Did you run to the freezer to check the label on your socked-away package of ground turkey after hearing about the recall of Jennie-O products last week? If not, do it now. We’ll wait.
On Thursday, just a week before the traditional day of mass-scale turkey consumption, the U.S. Department of Agriculture’s Food Safety and Inspection Service issued a recall of nearly 150,000 pounds of raw ground turkey that may contain the Reading strain of salmonella bacteria. The USDA recommends that if you have one of the suspect packages, throw it out or return it to the store. Although you can cook the danger away and avoid contamination with proper handling, the USDA says, the risk from this antibiotic-resistant bacteria is too great.

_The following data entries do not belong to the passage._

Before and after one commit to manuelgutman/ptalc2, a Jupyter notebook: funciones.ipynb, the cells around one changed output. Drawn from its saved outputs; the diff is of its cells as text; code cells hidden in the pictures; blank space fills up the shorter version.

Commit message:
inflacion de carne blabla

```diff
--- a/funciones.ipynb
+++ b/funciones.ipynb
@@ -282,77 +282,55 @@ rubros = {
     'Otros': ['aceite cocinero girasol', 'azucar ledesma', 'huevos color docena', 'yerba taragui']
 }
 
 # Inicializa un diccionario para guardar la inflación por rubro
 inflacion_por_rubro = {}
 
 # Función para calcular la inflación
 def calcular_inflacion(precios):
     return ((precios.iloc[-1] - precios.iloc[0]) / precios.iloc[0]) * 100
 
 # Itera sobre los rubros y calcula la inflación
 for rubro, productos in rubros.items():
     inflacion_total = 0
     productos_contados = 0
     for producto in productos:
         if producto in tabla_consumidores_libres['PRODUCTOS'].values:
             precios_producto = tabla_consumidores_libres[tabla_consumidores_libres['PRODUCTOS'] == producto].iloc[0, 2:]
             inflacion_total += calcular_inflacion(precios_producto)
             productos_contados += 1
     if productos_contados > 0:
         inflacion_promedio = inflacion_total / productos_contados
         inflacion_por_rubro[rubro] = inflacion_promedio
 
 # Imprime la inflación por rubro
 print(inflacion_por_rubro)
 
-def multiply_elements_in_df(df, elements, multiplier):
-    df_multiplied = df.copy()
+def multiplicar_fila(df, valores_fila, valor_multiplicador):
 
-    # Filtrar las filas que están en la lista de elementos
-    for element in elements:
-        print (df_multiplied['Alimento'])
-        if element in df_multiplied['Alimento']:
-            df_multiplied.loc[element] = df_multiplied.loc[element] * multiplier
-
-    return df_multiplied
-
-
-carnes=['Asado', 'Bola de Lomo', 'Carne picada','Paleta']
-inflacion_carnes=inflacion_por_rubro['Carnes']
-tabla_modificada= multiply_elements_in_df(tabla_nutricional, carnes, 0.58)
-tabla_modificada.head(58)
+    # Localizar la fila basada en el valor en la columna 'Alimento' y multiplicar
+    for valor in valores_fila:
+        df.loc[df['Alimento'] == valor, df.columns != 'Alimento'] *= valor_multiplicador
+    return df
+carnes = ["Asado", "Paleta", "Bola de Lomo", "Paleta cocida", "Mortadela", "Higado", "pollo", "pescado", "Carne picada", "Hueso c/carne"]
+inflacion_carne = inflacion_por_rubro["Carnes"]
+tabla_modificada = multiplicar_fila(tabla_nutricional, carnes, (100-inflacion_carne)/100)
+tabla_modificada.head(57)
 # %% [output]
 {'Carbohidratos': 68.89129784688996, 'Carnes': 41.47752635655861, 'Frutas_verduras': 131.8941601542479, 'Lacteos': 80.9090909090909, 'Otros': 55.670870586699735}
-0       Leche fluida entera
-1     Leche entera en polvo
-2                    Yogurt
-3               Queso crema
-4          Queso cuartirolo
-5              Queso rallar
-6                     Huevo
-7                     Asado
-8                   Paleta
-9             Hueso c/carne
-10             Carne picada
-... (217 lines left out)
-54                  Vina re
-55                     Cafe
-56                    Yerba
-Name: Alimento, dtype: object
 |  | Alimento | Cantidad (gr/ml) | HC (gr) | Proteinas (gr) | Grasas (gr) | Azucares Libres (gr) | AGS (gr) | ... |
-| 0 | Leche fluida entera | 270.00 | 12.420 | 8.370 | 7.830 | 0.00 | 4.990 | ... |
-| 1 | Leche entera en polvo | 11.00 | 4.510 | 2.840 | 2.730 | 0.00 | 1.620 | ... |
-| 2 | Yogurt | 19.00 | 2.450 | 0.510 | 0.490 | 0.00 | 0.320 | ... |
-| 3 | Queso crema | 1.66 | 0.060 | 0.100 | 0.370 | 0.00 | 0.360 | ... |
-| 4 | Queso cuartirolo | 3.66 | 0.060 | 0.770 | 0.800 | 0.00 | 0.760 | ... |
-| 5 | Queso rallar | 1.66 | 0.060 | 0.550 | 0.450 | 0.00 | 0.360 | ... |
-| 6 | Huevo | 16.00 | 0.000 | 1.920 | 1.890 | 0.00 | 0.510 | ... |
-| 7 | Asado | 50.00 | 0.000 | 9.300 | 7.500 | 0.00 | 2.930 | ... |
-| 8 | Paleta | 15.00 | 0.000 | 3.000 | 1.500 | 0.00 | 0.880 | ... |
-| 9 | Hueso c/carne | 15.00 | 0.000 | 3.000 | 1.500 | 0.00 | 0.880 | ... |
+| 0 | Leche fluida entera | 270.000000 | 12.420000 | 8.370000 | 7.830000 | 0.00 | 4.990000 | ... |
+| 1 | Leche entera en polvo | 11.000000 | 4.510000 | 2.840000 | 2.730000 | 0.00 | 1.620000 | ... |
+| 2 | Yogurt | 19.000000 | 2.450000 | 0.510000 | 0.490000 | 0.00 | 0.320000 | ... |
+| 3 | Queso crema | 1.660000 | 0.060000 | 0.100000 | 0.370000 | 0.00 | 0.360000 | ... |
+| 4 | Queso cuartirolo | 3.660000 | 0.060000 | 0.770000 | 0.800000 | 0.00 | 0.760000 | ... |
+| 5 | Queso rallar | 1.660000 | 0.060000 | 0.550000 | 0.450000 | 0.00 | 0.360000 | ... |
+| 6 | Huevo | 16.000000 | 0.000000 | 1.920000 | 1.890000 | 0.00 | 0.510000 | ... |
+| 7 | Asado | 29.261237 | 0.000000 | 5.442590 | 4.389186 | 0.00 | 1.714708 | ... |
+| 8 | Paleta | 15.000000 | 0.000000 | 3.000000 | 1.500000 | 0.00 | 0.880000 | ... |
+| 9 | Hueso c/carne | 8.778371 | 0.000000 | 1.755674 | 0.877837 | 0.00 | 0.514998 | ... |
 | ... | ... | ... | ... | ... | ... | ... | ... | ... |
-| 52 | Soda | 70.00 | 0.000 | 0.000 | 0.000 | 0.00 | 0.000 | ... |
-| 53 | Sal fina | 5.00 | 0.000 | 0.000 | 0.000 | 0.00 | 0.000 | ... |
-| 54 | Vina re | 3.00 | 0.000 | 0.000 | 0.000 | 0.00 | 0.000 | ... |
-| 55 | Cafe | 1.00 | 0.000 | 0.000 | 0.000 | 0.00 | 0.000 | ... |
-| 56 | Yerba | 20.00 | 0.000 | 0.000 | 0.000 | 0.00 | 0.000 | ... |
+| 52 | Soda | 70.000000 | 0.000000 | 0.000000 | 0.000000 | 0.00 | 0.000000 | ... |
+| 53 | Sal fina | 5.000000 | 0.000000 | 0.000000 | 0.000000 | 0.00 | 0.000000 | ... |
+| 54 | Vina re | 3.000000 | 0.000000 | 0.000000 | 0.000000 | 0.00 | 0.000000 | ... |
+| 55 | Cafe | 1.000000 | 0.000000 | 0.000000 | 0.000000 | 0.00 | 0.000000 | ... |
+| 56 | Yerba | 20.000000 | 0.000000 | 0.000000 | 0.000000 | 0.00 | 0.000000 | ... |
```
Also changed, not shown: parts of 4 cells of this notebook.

Normally, the illness caused by salmonella infections is relatively minor, if unpleasant, and it passes in a few days. But in this outbreak, 63 people have been hospitalized, and one person in Cali- fornia died.
And don’t relax if the turkey or drumsticks in your fridge isn’t on the recall list. It may well be teeming with salmonella Reading. Indeed, there’s a widespread outbreak of this strain, which has been reported in whole birds and a number of other raw turkey products, and in more brands than just Jennie-O. Over the past 12 months, at least 164 people in 35 states have been infected.
Inspectors have found the same strain in samples of raw turkey products taken from 22 slaughterhouses and seven processing facilities. Which ones? We don’t know, and the USDA is not saying.
A number of consumer advocacy groups, including Consumer Reports, say this secrecy endangers public health. In a letter to Agriculture Secretary Sonny Perdue last week, the Safe Food Coalition urged the USDA to publish an urgent public health alert naming the turkey slaughterhouses and processing establishments linked to the outbreak. It seems a reasonable request, considering the scope of the outbreak, but USDA officials responded by attacking consumer groups as “special interests” making irresponsible suggestions. It’s disappointing that food safety officials view the public as a special interest best kept in the dark until a package of salmonellatainted turkey infects some unsuspecting diner.
If the USDA doesn’t want to implicate a single turkey supplier, then perhaps it ought to consider the broader approach taken by other agencies faced with serious foodborne illness outbreaks. The U.S. Food and Drug Administration, for example, reacted quickly to an outbreak of E. coli in romaine lettuce in April and within two weeks warned consumers to avoid all romaine lettuce from the entire Yuma growing region. And on Tuesday, the Centers for Disease Control and Prevention identified a second, unrelated outbreak of E. coli and warned consumers to avoid any form of romaine from any source and any location until authorities figure out where the bacteria originated, thus implicating all lettuce suppliers.